• [What needs to be done]:
Only certain lines below are wanted: those starting at the line containing "Before and after one commit to DoctrinaLatina/doctrina-latina, a" and ending at the line containing "11 other files.", both included, each retyped exactly.

• [Dataset content]:
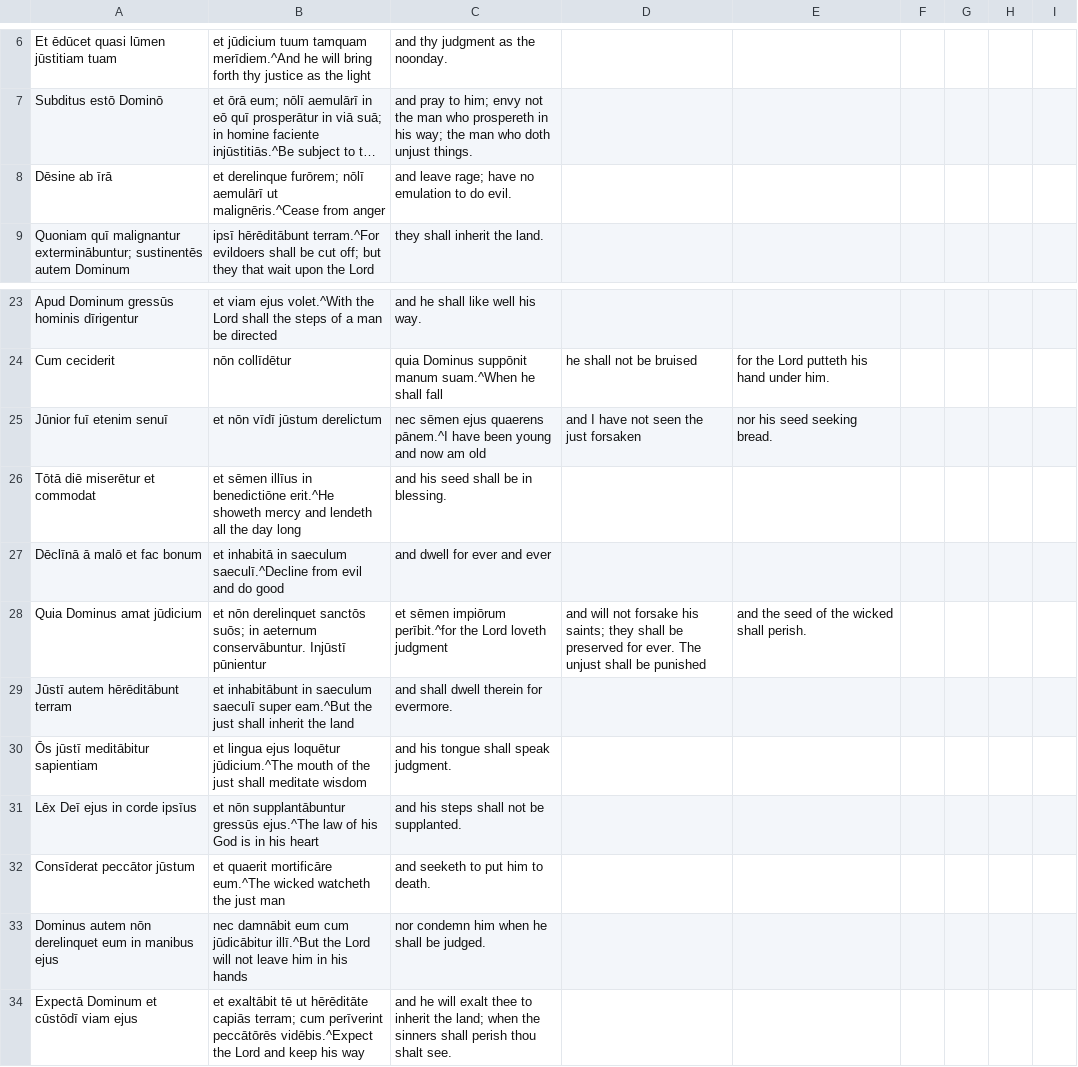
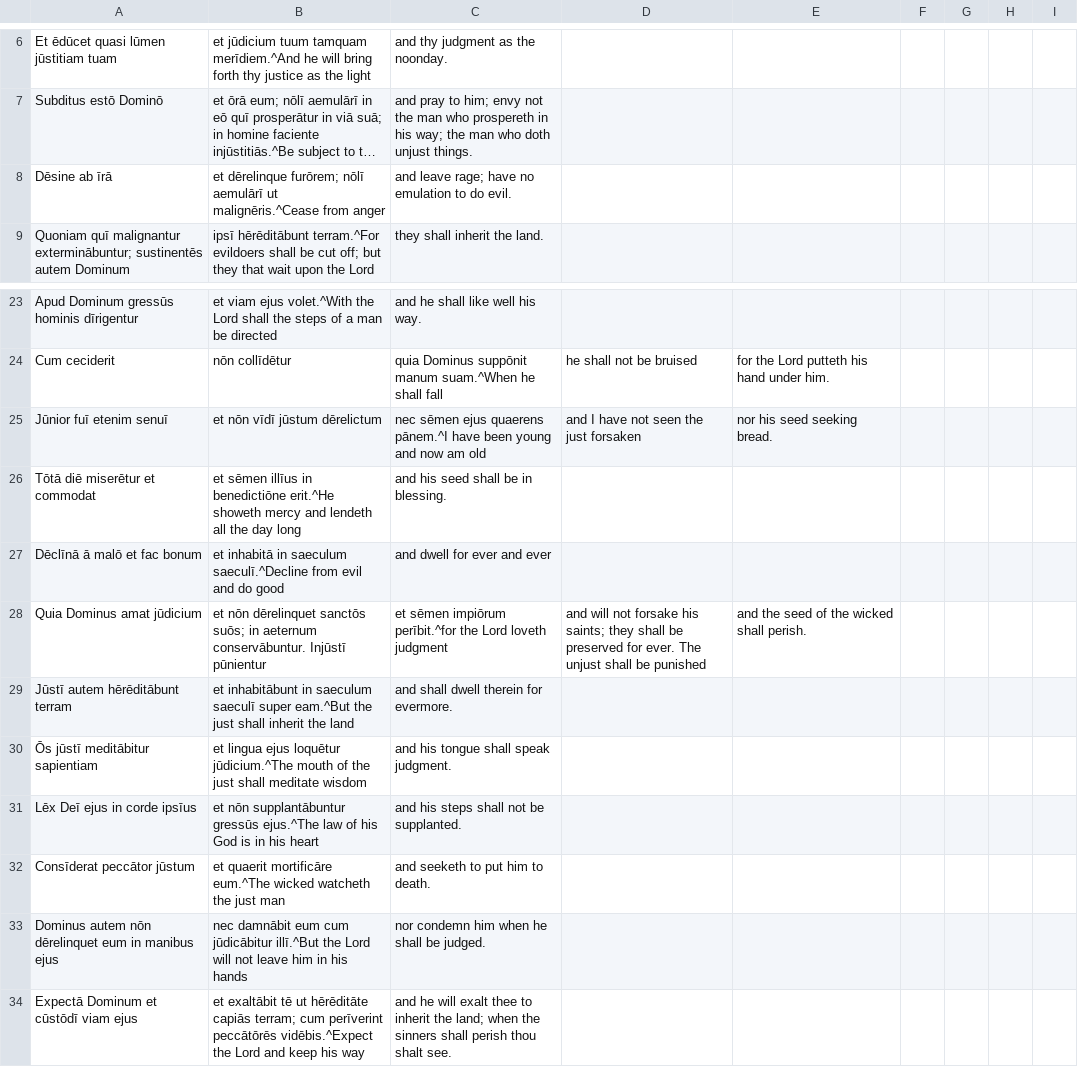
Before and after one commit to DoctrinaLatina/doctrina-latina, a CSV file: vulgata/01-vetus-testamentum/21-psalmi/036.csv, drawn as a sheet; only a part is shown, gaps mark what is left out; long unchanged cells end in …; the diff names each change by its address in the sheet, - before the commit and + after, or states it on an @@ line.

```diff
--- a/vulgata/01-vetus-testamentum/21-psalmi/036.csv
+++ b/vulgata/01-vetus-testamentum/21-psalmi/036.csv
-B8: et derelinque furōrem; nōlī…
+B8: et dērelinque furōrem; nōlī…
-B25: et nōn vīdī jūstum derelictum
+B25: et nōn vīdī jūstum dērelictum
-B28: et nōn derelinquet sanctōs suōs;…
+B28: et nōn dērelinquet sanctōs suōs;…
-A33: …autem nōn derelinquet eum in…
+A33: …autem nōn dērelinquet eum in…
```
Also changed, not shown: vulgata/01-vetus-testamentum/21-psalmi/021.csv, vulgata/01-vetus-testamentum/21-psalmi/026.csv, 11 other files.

* * *

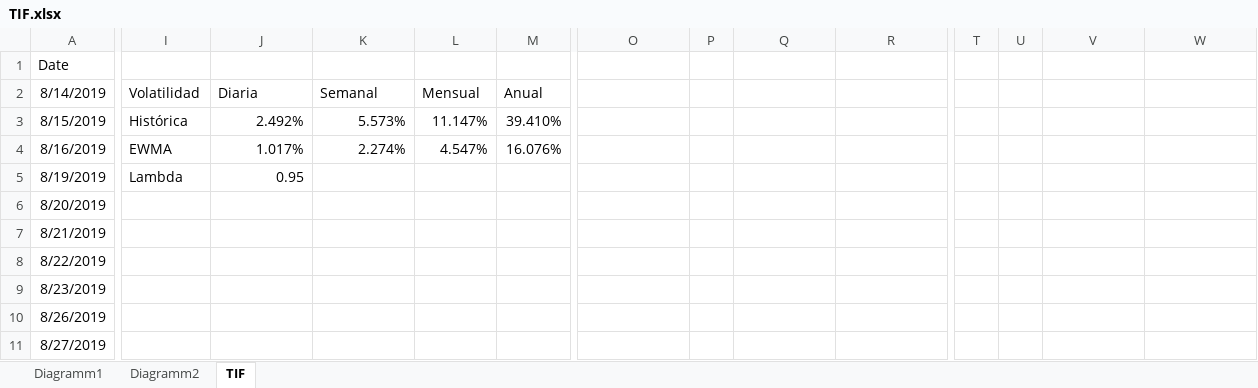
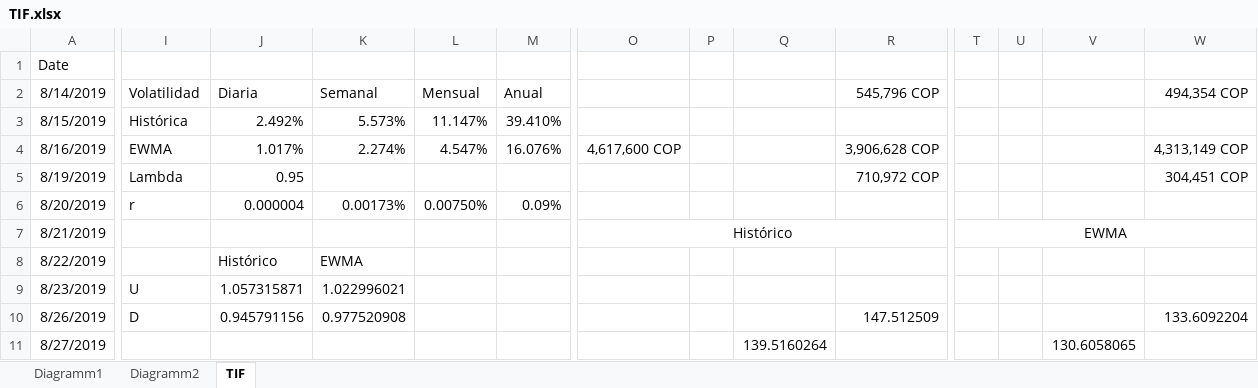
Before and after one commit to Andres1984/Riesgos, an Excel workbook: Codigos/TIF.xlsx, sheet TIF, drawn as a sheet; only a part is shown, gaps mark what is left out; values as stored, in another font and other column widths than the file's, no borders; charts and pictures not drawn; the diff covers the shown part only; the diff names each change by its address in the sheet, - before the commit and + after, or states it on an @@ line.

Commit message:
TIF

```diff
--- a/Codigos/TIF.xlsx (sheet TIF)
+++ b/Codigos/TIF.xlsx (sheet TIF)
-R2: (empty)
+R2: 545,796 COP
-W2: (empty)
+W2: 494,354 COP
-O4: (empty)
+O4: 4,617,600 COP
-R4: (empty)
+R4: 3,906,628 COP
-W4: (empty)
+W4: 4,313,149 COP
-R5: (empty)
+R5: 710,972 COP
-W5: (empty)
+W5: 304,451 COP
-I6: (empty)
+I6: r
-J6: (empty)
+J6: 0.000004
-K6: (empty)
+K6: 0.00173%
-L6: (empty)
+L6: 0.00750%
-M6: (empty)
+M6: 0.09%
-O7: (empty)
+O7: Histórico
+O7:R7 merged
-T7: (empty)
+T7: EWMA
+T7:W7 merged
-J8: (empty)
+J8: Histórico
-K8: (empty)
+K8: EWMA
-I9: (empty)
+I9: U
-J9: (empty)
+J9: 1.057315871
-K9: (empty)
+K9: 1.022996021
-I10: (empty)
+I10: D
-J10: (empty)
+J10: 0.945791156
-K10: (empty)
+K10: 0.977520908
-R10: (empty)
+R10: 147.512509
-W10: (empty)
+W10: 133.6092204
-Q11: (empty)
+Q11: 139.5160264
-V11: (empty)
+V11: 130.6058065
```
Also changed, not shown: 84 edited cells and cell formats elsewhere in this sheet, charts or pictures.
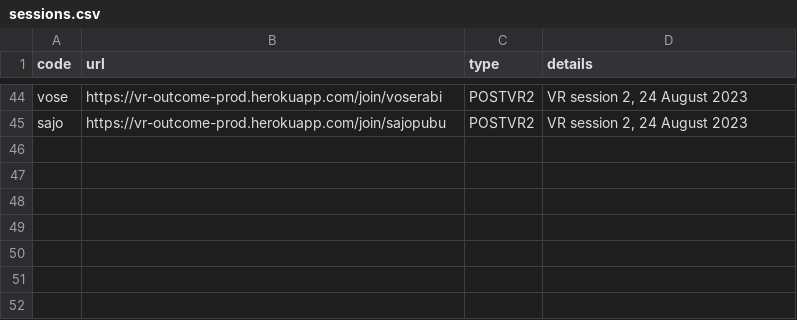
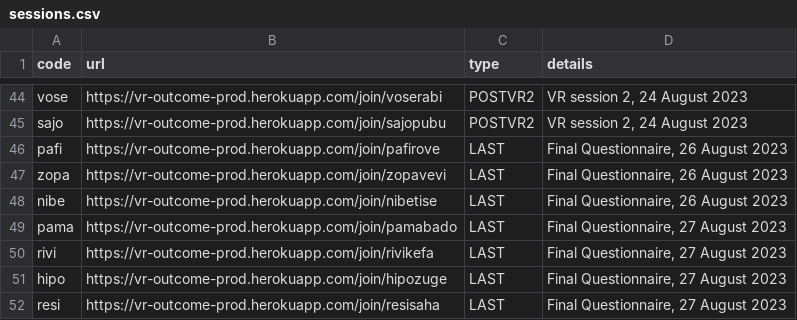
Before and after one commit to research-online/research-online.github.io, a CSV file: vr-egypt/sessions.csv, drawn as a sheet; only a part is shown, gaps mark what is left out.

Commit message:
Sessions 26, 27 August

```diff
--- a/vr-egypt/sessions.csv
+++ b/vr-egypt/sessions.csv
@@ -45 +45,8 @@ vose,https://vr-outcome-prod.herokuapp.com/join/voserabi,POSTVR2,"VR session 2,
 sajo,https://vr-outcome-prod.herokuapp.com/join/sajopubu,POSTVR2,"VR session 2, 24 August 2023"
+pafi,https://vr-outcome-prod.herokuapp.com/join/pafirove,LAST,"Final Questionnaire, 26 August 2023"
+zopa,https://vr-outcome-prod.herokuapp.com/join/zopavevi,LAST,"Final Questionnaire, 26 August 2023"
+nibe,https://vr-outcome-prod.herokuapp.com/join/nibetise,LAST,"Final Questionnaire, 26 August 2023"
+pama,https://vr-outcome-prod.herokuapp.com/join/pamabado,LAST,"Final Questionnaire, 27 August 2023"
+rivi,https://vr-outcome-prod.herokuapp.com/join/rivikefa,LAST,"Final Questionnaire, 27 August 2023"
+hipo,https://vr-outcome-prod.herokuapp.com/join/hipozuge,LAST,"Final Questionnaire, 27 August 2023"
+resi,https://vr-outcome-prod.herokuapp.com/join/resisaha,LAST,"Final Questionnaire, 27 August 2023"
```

---

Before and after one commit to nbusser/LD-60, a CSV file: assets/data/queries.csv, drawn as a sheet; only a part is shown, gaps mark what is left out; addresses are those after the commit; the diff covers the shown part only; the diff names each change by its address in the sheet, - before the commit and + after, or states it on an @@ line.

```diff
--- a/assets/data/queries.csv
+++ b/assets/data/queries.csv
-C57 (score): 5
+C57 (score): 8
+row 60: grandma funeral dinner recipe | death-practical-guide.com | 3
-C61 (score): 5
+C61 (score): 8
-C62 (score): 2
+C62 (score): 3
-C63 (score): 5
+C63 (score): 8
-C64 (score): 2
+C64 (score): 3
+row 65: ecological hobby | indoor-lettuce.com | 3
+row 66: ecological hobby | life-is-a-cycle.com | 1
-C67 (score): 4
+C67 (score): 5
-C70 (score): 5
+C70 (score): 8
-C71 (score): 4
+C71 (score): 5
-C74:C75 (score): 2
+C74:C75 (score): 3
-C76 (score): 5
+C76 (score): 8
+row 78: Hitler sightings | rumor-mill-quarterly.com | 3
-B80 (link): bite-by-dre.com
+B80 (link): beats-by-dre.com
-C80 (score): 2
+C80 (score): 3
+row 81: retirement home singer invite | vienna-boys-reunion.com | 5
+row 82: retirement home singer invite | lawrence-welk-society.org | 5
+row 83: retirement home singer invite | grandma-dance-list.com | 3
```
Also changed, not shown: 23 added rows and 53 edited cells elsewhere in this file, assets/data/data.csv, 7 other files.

• [Reply to the task]:
Before and after one commit to DoctrinaLatina/doctrina-latina, a CSV file: vulgata/01-vetus-testamentum/21-psalmi/036.csv, drawn as a sheet; only a part is shown, gaps mark what is left out; long unchanged cells end in …; the diff names each change by its address in the sheet, - before the commit and + after, or states it on an @@ line.

```diff
--- a/vulgata/01-vetus-testamentum/21-psalmi/036.csv
+++ b/vulgata/01-vetus-testamentum/21-psalmi/036.csv
-B8: et derelinque furōrem; nōlī…
+B8: et dērelinque furōrem; nōlī…
-B25: et nōn vīdī jūstum derelictum
+B25: et nōn vīdī jūstum dērelictum
-B28: et nōn derelinquet sanctōs suōs;…
+B28: et nōn dērelinquet sanctōs suōs;…
-A33: …autem nōn derelinquet eum in…
+A33: …autem nōn dērelinquet eum in…
```
Also changed, not shown: vulgata/01-vetus-testamentum/21-psalmi/021.csv, vulgata/01-vetus-testamentum/21-psalmi/026.csv, 11 other files.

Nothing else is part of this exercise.